ENTERPRISE, Ore. — The decision to scuttle a new management plan covering three sprawling Eastern Oregon national forests came after years of sustained protests from the public.
Restrictions on grazing, timber harvest levels and increasing pressure to close roads spurred citizens to rail against the forest plan, which they said would throttle the region's economy and bar them from accessing the national forests.
The decision to scrap the plan, which would include the Wallowa-Whitman, Umatilla and Malheur national forests was announced in a conference call between Chris French, acting deputy chief of the U.S. Forest Service for national forest systems, and county commissioners representing communities affected by the Blue Mountain Forest Plan Revision, an effort begun in 2004.
According to Wallowa County Commissioner Todd Nash, pushback from forest users convinced the agency’s leaders to scrap the plan.
“The objection team heard loud and clear the disconnect between the Forest Service and our communities," Nash said. "They said they want to make some positive changes in building trust with the agency and the communities.”
Mark Owens, a Harney County commissioner, said the Eastern Oregon County Association members didn’t believe there was an alternative they could support.
“The proposed plan was not workable,” Owens said, “but the fact they are willing to get rid of the plan shows they understand our issues and are listening.”
Forest access was the biggest issue, followed by disagreements over timber harvest levels and livestock grazing.
For now, the forests will be managed under a previous plan, with a few minor changes, overseen by Glen Casamassa, the Pacific Northwest regional forester.
“The visitors to these forests are to be commended for the objections they wrote, their ability to attend meetings and succinctly articulate their feelings,” Susan Roberts, Wallowa County Commission chairman, said.
Mike Hayward, a former Wallowa County Commissioner who worked alongside the Forest Service on many planning issues including the Blue Mountain Forest Plan, said he believes the agency’s planning process is “broken” and isn’t focused on the same issues as the public.

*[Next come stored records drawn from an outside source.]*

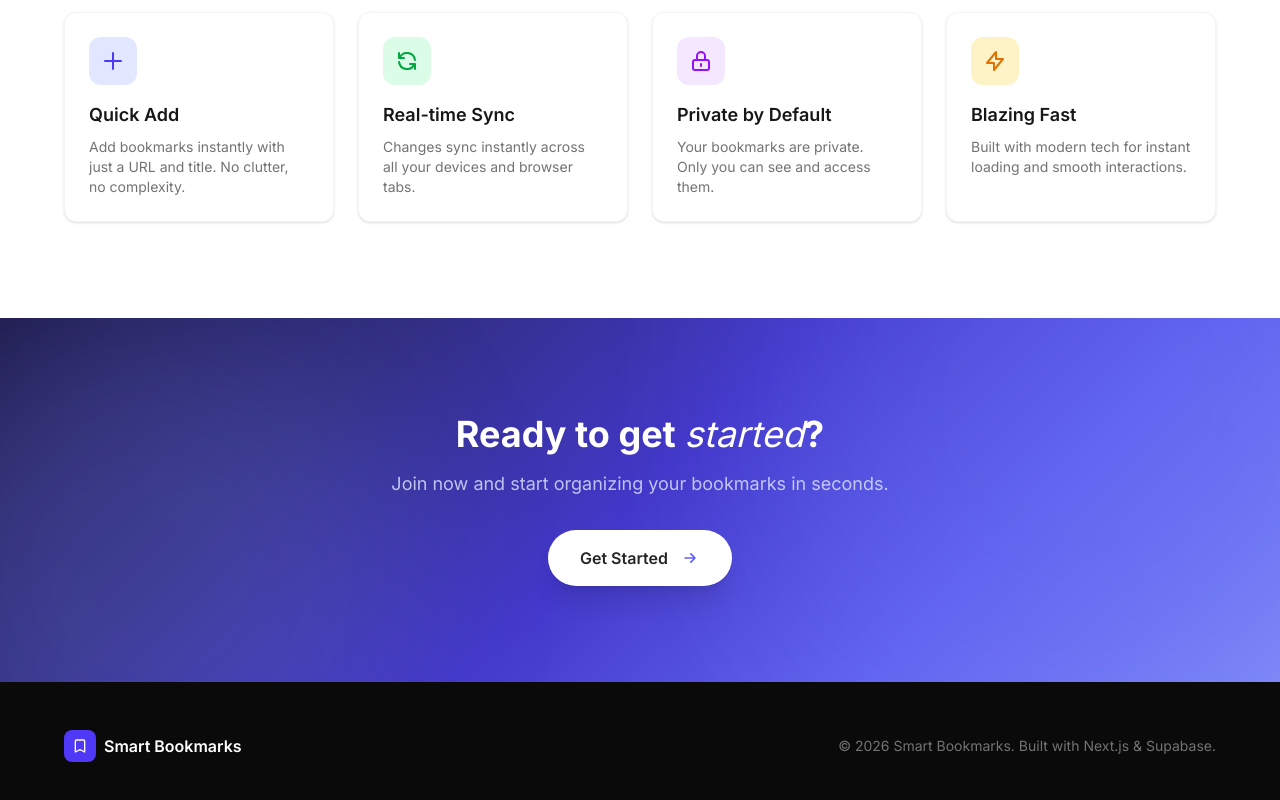
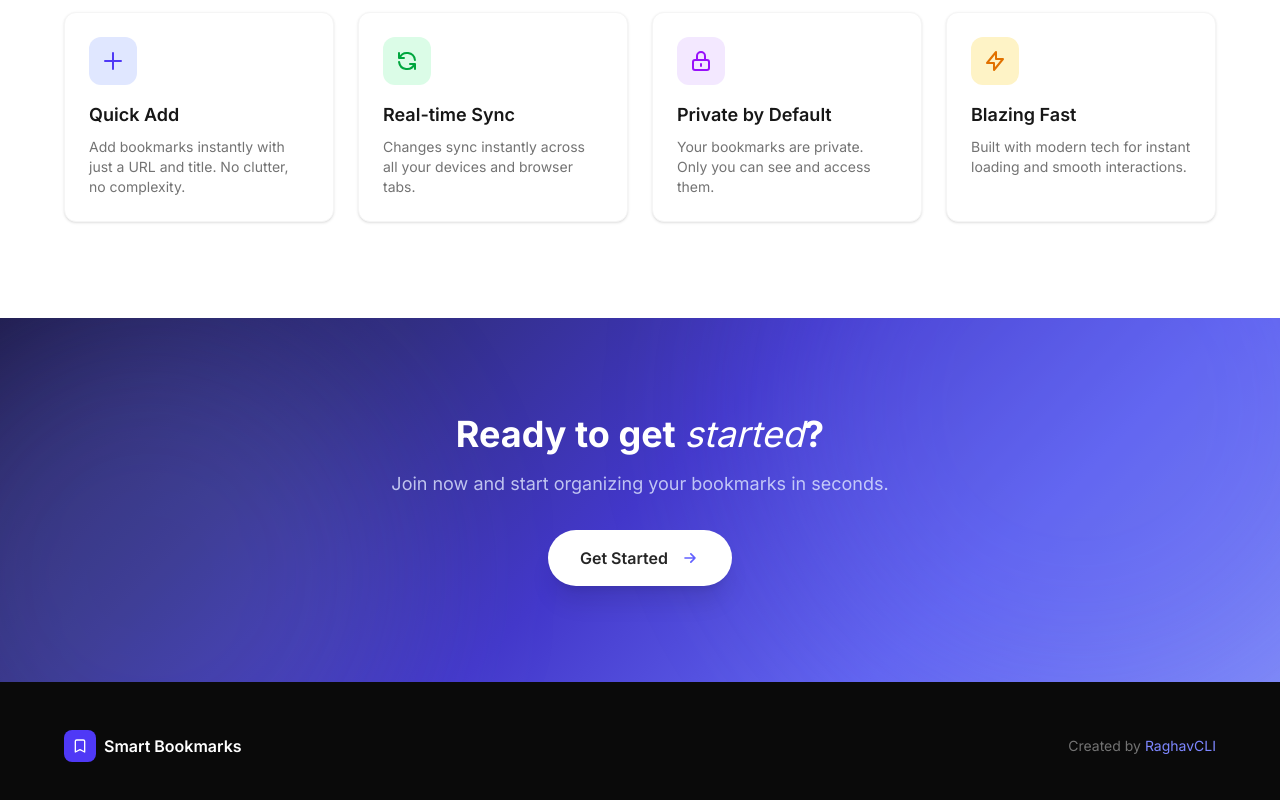
Before and after one commit to RaghavCLI/bookmark-manager, a Next.js app: page / in a window 1280 px wide. Shown: the part 1060-1860 px from the top of the page. Built offline with nearby package versions, Linux system fonts and the light colour scheme; no server answers.

Commit message:
Update footer with creator credit

```diff
--- a/src/app/page.js
+++ b/src/app/page.js
@@ -182,7 +182,15 @@
               <span className="font-semibold text-white">Smart Bookmarks</span>
             </div>
             <p className="text-sm text-neutral-500">
-              © 2026 Smart Bookmarks. Built with Next.js & Supabase.
+              Created by{" "}
+              <a
+                href="https://github.com/RaghavCLI"
+                target="_blank"
+                rel="noopener noreferrer"
+                className="text-indigo-400 hover:text-indigo-300 transition-colors"
+              >
+                RaghavCLI
+              </a>
             </p>
           </div>
         </div>
```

“I think the emphasis on the planning process is on science, or they want it to be on science, and yet what drives the local communities as well as the environmental groups is less about science and more about social and economic factors,” Hayward said.
Hayward said he would like to see the Forest Service start with social and economic impacts of forest management and then fit in the science.
Roberts said she believes in the coming months there will be some changes in the agency and the citizens living in the Blue Mountains will be able to build better relationships with the agency.
“Withdrawing the plan gives us an opportunity to improve all of our connections with the Forest Service and the citizens,” Roberts said.
Opposition from 350 individuals and organizations around Eastern Oregon first stopped the planning process in 2014. Agency leaders in Washington said it was the largest protest they had experienced over a forest plan, according to Nash.